## TASK DETAILS
Each line of the records that holds the word "grid" should be copied out.
***** DATA FOR ANALYSIS *****
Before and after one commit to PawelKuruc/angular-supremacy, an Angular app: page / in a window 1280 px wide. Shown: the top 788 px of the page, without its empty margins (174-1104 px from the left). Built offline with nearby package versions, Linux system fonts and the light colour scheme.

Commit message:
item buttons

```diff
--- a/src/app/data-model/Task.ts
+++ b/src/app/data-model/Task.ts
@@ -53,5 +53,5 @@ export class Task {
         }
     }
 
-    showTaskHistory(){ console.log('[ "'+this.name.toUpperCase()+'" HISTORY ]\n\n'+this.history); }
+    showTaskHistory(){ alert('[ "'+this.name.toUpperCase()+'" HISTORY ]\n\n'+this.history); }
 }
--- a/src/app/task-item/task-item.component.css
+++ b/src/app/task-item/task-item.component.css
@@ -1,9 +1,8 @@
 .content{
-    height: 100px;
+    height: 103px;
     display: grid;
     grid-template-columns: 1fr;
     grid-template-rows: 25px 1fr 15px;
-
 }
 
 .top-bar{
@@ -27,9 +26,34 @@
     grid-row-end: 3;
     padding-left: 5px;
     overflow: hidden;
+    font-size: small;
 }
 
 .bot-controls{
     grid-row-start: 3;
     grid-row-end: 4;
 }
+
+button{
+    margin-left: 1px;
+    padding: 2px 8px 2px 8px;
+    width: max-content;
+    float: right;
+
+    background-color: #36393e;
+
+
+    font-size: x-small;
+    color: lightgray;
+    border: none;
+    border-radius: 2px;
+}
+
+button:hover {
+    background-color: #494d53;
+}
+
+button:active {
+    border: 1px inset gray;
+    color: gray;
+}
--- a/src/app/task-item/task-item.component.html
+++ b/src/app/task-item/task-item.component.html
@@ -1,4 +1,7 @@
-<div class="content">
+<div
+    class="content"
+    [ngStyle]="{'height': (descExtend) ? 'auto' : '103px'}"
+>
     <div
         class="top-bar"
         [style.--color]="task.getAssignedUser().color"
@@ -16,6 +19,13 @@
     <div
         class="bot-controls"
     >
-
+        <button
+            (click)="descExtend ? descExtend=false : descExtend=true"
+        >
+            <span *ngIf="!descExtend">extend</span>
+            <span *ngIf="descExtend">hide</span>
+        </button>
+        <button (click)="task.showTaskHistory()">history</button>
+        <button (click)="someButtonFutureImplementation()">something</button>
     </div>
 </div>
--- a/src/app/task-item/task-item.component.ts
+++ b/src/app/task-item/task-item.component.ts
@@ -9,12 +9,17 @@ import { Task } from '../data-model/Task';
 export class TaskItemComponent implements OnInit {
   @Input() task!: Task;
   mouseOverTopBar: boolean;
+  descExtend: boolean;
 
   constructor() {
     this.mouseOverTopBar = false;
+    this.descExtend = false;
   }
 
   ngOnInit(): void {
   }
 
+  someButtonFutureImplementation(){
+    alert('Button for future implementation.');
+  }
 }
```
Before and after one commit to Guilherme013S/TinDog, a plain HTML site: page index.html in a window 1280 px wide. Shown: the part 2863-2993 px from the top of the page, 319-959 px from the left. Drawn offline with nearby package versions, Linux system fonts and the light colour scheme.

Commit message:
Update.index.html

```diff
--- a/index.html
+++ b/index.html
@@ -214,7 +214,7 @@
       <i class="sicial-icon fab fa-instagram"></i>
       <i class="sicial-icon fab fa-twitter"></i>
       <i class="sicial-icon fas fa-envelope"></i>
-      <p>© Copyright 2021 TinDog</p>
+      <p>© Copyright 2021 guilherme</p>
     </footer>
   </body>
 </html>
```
*****
## TASK RESULT
     display: grid;
     grid-template-columns: 1fr;
     grid-template-rows: 25px 1fr 15px;
     grid-row-end: 3;
     grid-row-start: 3;
     grid-row-end: 4;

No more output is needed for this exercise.